The British ambassador said of the North Korean diplomat's remarks, "It cannot be allowed that we have expressions which refer to the possible destruction of UN member states." That is, of course, patently untrue. The UN tolerates and sometimes applauds Iranian representatives who have called not for the "possible" destruction of a UN member state, Israel, but for its outright annihilation.
"The Zionist regime and the Zionists are a cancerous tumor," Mahmoud Ahmadinejad said. "The nations of the region will soon finish off the usurper Zionists in the Palestinian land… In the new Middle East there will be no trace of the Americans and Zionists… Cancer must be eliminated from a body (the region)." For Qods Day last year Ahmadinejad told the Iranians, "Any freedom lover and justice seeker in the world must do its best for the annihilation of the Zionist regime in order to pave the path for the establishment of justice and freedom in the world."
The P5+1, the five permanent UN Security Council members plus Germany who are negotiating with Iran, still seem to presume that Iran is pursuing nuclear capability for some reason other than to use it, and that it can, therefore, be dissuaded from developing it. But what if "annihilation of the Zionist regime" really is topmost in the minds of the Mullahs? What if they believe Israel has to disappear and they can make it happen? What will happen, then, when they get nuclear weapons, if they still really believe that?

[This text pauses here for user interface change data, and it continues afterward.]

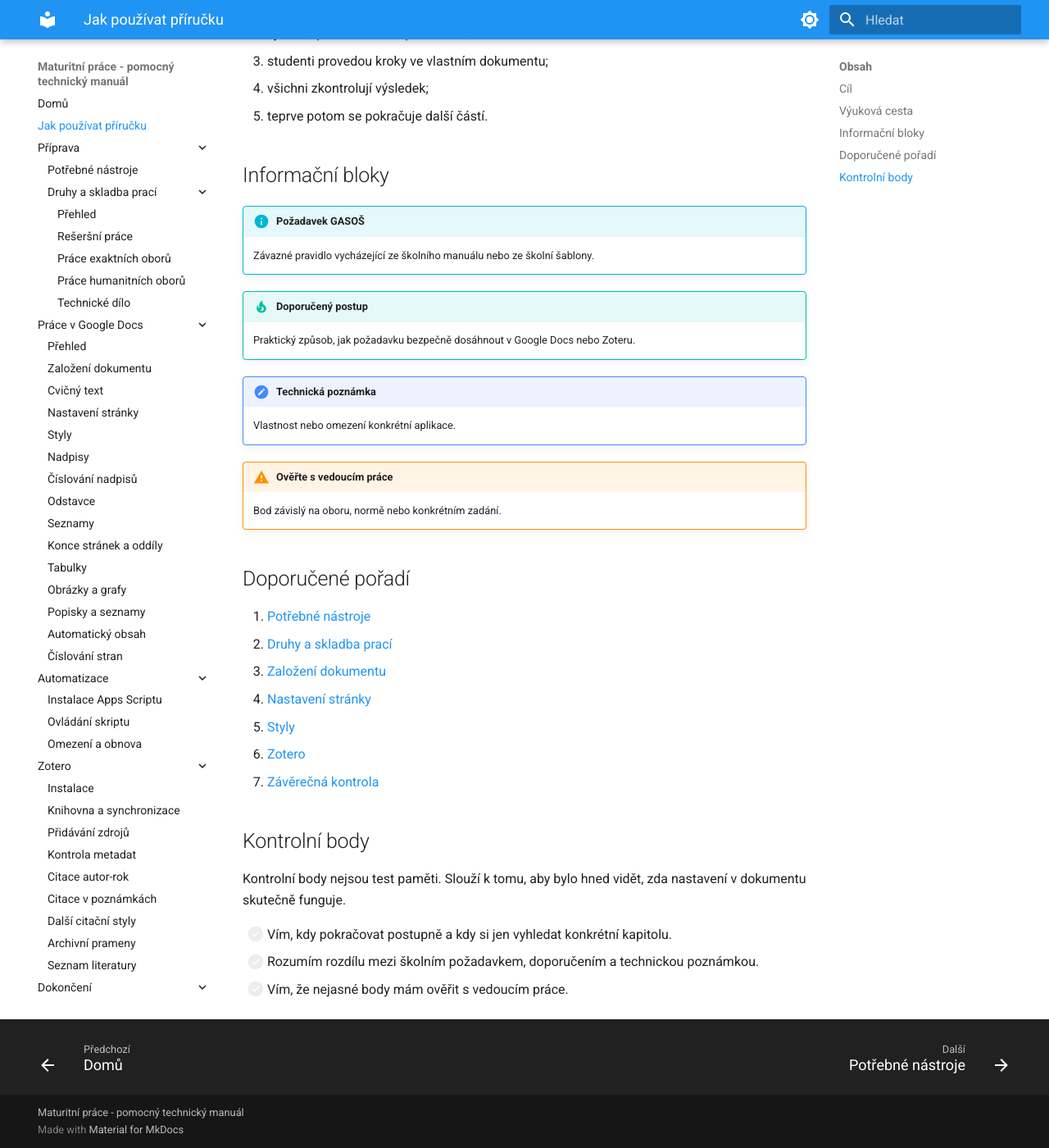
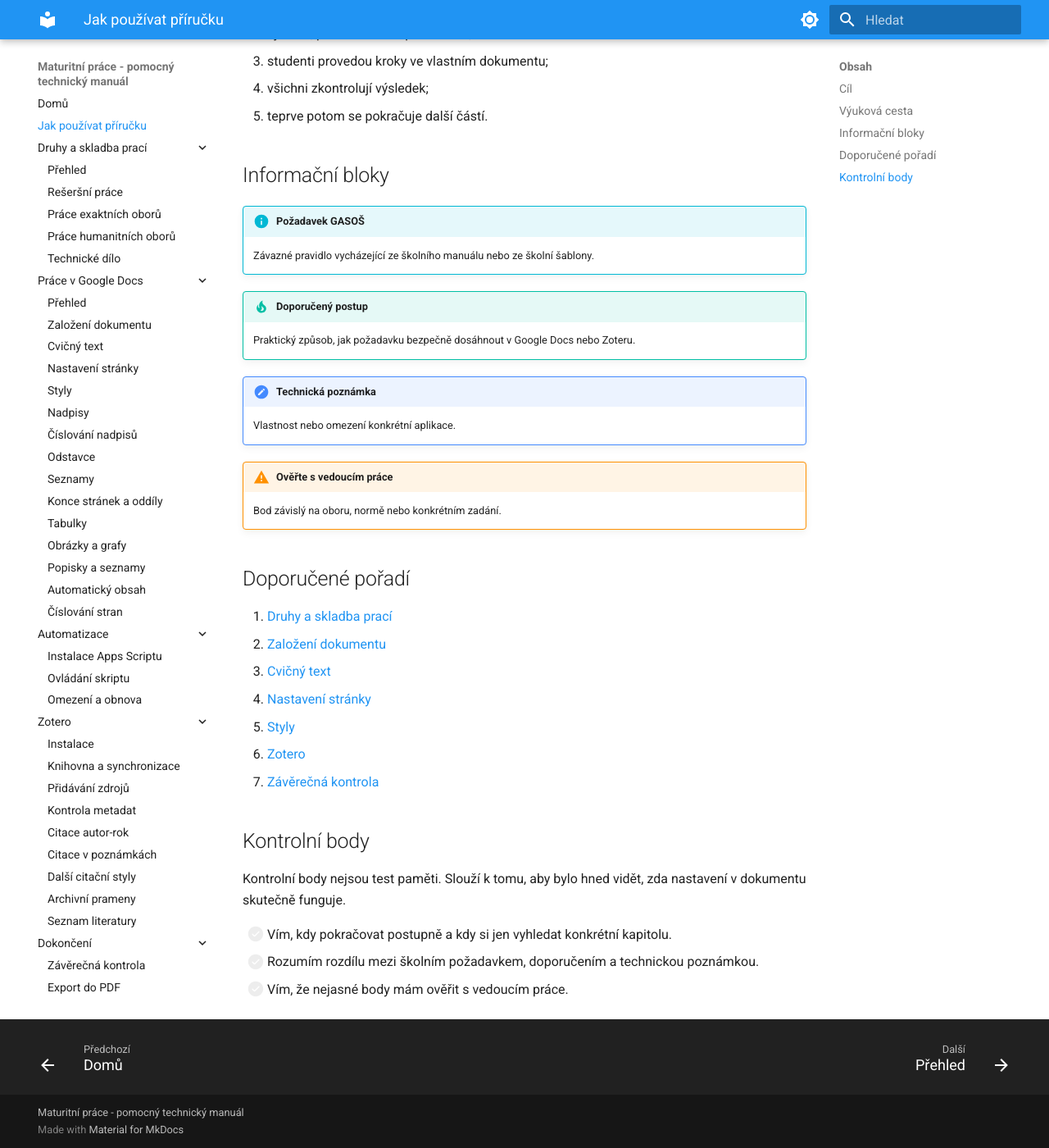
Before and after one commit to faitjaroslav-byte/maturitni_prace, an MkDocs documentation site: the page built from docs/jak-pouzivat-prirucku.md, in a window 1280 px wide and 1400 px high, scrolled down 424 px. Shown: the whole window at 82% size. Built offline with MkDocs 1.6.1 and Material for MkDocs 9.7.7, drawn with Linux system fonts in a browser that asks for light colours.

Commit message:
Promote work types navigation

```diff
--- a/docs/jak-pouzivat-prirucku.md
+++ b/docs/jak-pouzivat-prirucku.md
@@ -30,9 +30,9 @@
 
 ## Doporučené pořadí
 
-1. [Potřebné nástroje](priprava/nastroje.md)
-2. [Druhy a skladba prací](priprava/druhy-praci.md)
-3. [Založení dokumentu](google-docs/zalozeni-dokumentu.md)
+1. [Druhy a skladba prací](priprava/druhy-praci.md)
+2. [Založení dokumentu](google-docs/zalozeni-dokumentu.md)
+3. [Cvičný text](google-docs/cvicny-text.md)
 4. [Nastavení stránky](google-docs/nastaveni-stranky.md)
 5. [Styly](google-docs/styly.md)
 6. [Zotero](zotero/instalace.md)
--- a/mkdocs.yml
+++ b/mkdocs.yml
@@ -66,14 +66,12 @@
 nav:
   - Domů: index.md
   - Jak používat příručku: jak-pouzivat-prirucku.md
-  - Příprava:
-      - Potřebné nástroje: priprava/nastroje.md
-      - Druhy a skladba prací:
-          - Přehled: priprava/druhy-praci.md
-          - Rešeršní práce: priprava/resersni-prace.md
-          - Práce exaktních oborů: priprava/prace-exaktnich-oboru.md
-          - Práce humanitních oborů: priprava/prace-humanitnich-oboru.md
-          - Technické dílo: priprava/technicke-dilo.md
+  - Druhy a skladba prací:
+      - Přehled: priprava/druhy-praci.md
+      - Rešeršní práce: priprava/resersni-prace.md
+      - Práce exaktních oborů: priprava/prace-exaktnich-oboru.md
+      - Práce humanitních oborů: priprava/prace-humanitnich-oboru.md
+      - Technické dílo: priprava/technicke-dilo.md
   - Práce v Google Docs:
       - Přehled: google-docs/index.md
       - Založení dokumentu: google-docs/zalozeni-dokumentu.md
```
Also changed, not shown: docs/index.md (+2 -2 lines), docs/priprava/nastroje.md (deleted, +0 -47 lines).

The Palestinian Authority and Hamas teach raw anti-Semitism in schools, and that "Palestine" must be "liberated." Terrorists are publicly honored -- last week it was members of the DFLP who massacred 22 high school students in Ma'alot in 1974. Successive American administrations have operated on the assumption that such teachings have no impact on the "peace process."
Egypt's Mohammed Morsi has said appalling things about Jews, although he has been constrained since taking power by his need for American aid and political support. The State Department condemned Morsi's rhetorical excesses almost exactly as it did Erdogan's. Victoria Neuland told reporters, "The type of offensive rhetoric that we saw in 2010 is not acceptable, not productive, and shouldn't be part of a democratic Egypt. That said," she continued, "we look to President Mursi and Egyptian leaders to demonstrate in both word and in deed their commitment to religious tolerance and to upholding all of Egypt's international obligations" (referring to the Egypt-Israel Peace Treaty).
"That said." Having made her pro forma condemnation of rhetoric, she, like Secretary Kerry, wants nicer play. But what if Egyptian anti-Semitism is the reality and the Peace Treaty only a phase to allow Egypt to pile up political and military benefits from the U.S.? Like Turkey. It is not hard to believe that ideologically driven countries would do what the "civilized world" does not think logical or possible.
When Mein Kampf was published, many people thought Hitler's words were just words. They were wrong. Not only did he believe them, he put what power he had behind them; if he'd had nuclear weapons, he would have used them. How is it possible, then, to watch the acquisition of nuclear technology and more destructive means of terrorism by those who preach the annihilation of others – whether Israel, South Korea, or the United States is the object of their hatred -- and choose to believe they do not mean what they say?
Shoshana Bryen is Senior Director of The Jewish Policy Center